Of course, quoting famous investors is fine, but hard facts are far more useful. And the facts are crystal clear: Bear markets have historically been the best time to buy stocks, simply because missing the inevitable rebound is one of the most costly mistakes an investor can make. Case in point: The S&P 500 climbed 517% between Jan. 2002 and Dec. 2021, but if the 10 best days in that period are excluded, the return drops to 183%.

That means any investor who missed the 10 best days in the last two decades paid a heavy price for sitting on the sidelines. But here's the most important detail: Eight out of those 10 days took place during a bear market, and the other two took place within one month of a bear market's bottom. For that reason, it simply does not make sense to sit on the sidelines right now.

2. The odds of a positive return improve with time

A long-term mindset is one of the most valuable traits any investor can possess. Over short periods of time, the stock market moves up and down in response to countless variables interacting in complex ways, which makes forecasting short-term price action impossible. But over long periods of time, the stock market has consistently created wealth for patient investors.
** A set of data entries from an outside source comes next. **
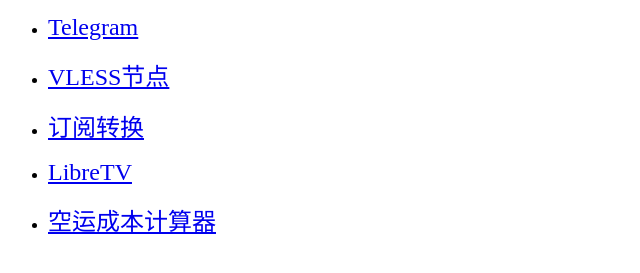
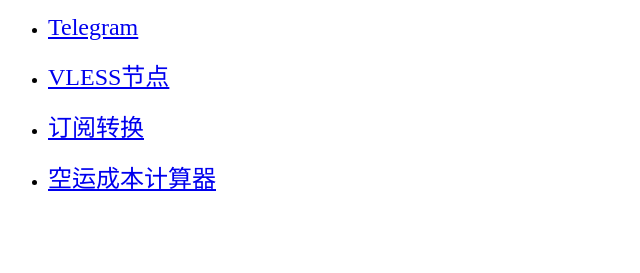
Before and after one commit to Xucheng04028/xucheng04028.github.io, a plain HTML site: page index.html in a window 1280 px wide. Shown: the part 89-362 px from the top of the page, without its empty margins (0-640 px from the left). Drawn offline with Linux system fonts and the light colour scheme.

Commit message:
Update index.html

```diff
--- a/index.html
+++ b/index.html
@@ -18,5 +18,4 @@
             <p><font size="5"><li><a href="https://t.me/xch04028">Telegram</a></li></font></p>
             <p><font size="5"><li><a href="https://vless-5yd.pages.dev/b5c68612-d410-47c9-86ea-3edab70061d0">VLESS节点</a></li></font></p>
             <p><font size="5"><li><a href="https://xucheng04028.github.io/sub/">订阅转换</a></li></font></p>
-            <p><font size="5"><li><a href="https://libretv-w1bk.onrender.com/">LibreTV</a></li></font></p>
             <p><font size="5"><li><a href="https://xucheng04028.github.io/AirCargoCalculator/">空运成本计算器</a></li></font></p>
```
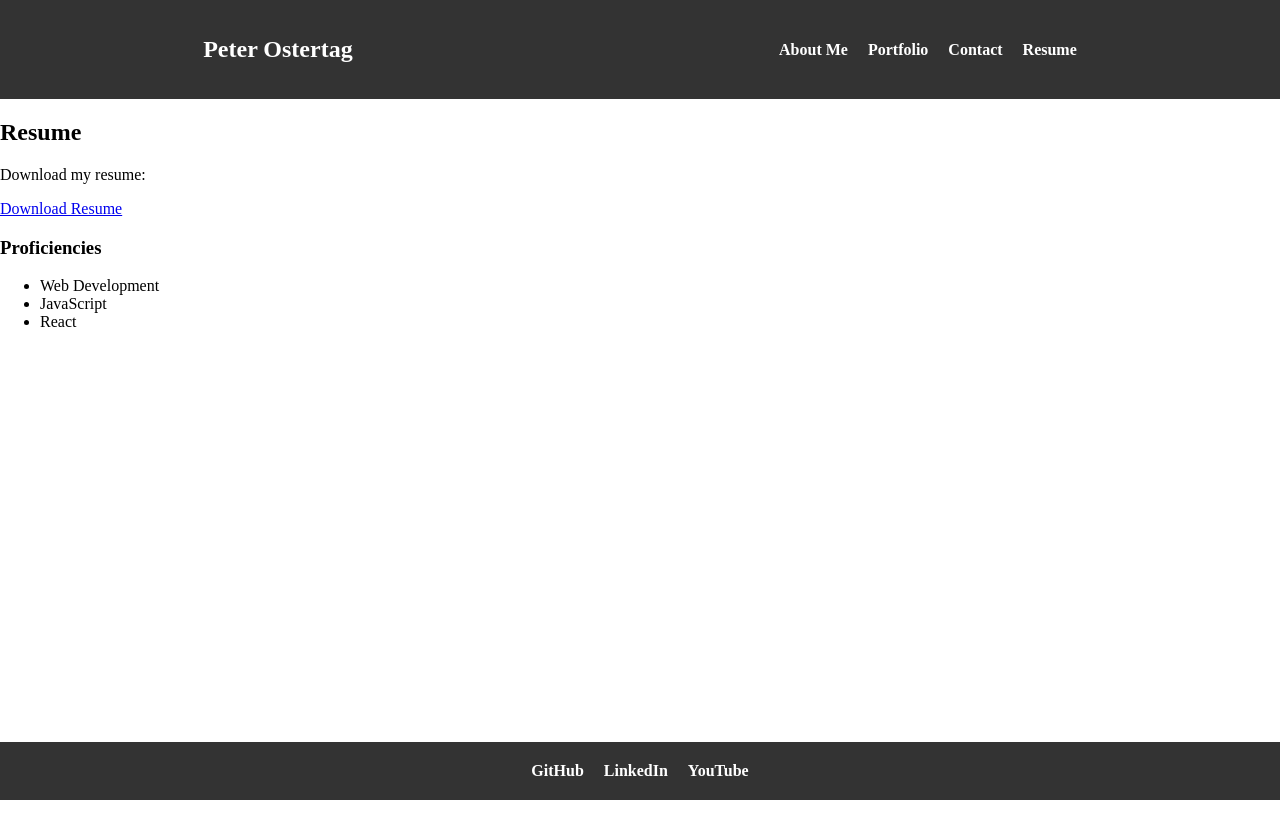
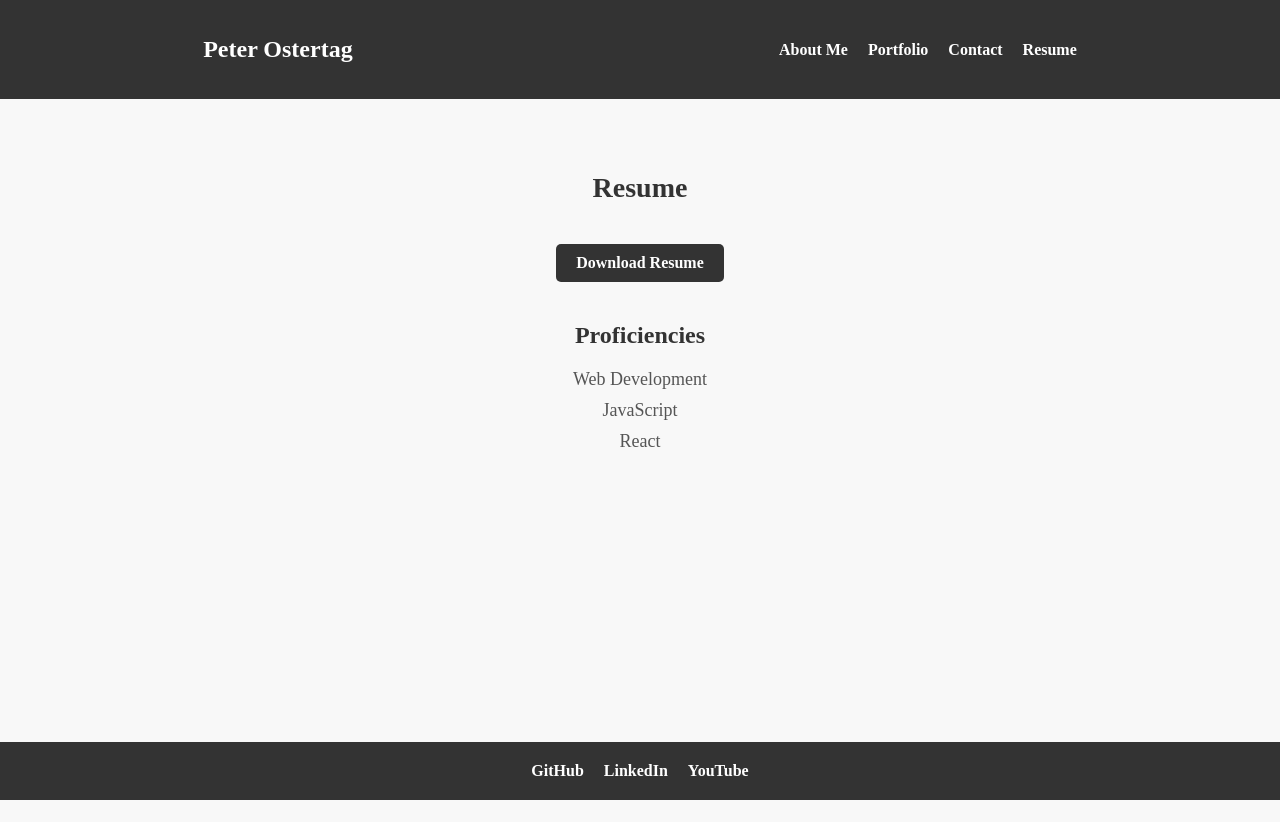
Before and after one commit to PeterOste/React-Portfolio, a React (Create React App) app: page /resume in a window 1280 px wide. Before the commit the page ends 800 px from the top, so only its background shows below. Built offline with nearby package versions, Linux system fonts and the light colour scheme.

Commit message:
Style for Resume

```diff
--- a/src/App.css
+++ b/src/App.css
@@ -76,6 +76,63 @@ html, body {
     margin-top: 20px;
 }
 
+#resume {
+    background-color: #f8f8f8;
+    padding: 50px 0;
+}
+
+.resume-container {
+    max-width: 800px;
+    margin: 0 auto;
+    text-align: center;
+    height: 75vh;
+}
+
+.resume-container h2 {
+    font-size: 28px;
+    color: #333;
+    margin-bottom: 20px;
+}
+
+.resume-container p {
+    font-size: 16px;
+    color: #555;
+}
+
+.resume-container a {
+    display: inline-block;
+    margin-top: 20px;
+    padding: 10px 20px;
+    background-color: #333;
+    color: #fff;
+    text-decoration: none;
+    font-weight: bold;
+    border-radius: 5px;
+    transition: background-color 0.3s;
+}
+
+.resume-container a:hover {
+    background-color: #f00;
+}
+
+.resume-container h3 {
+    font-size: 24px;
+    color: #333;
+    margin-top: 40px;
+    margin-bottom: 20px;
+}
+
+.resume-container ul {
+    list-style-type: none;
+    padding: 0;
+}
+
+.resume-container li {
+    font-size: 18px;
+    color: #555;
+    margin-bottom: 10px;
+}
+
 /* #root {
     display: flex;
     flex-direction: column;
--- a/src/components/Resume.js
+++ b/src/components/Resume.js
@@ -15,7 +15,6 @@ function Resume() {
         <section id="resume">
             <div className="resume-container">
                 <h2>Resume</h2>
-                <p>Download my resume:</p>
                 <a href={resumeLink} target="_blank" rel="noopener noreferrer">Download Resume</a>
                 <h3>Proficiencies</h3>
                 <ul>
```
To that end, Buffett once observed "the stock market is designed to transfer money from the active to the patient."

The chart below illustrates the importance of a long-term mindset. As indicated, the S&P 500 is more likely to produce a positive return over longer time horizons.

Holding Period

Odds of a Positive Return in the S&P 500

1 year


5 years


10 years


20 years


Data source: Highcharts. Note: based on data collected from Jan. 1871 to Nov. 2022.

Crestmont Research has published similar data. It indicates that the S&P 500 has produced a positive return over every rolling 20-year period since 1919. In other words, if an investor purchased an S&P 500 index fund any time in the last century and held that index fund for at least 20 years, they made money on their initial investment.

In a nutshell, the odds of making money in the U.S. stock market improve with time, and there is no time like the present to start (or continue) investing. To borrow one last quote from Buffett, "American business -- and consequently a basket of stocks -- is virtually certain to be worth far more in the years ahead."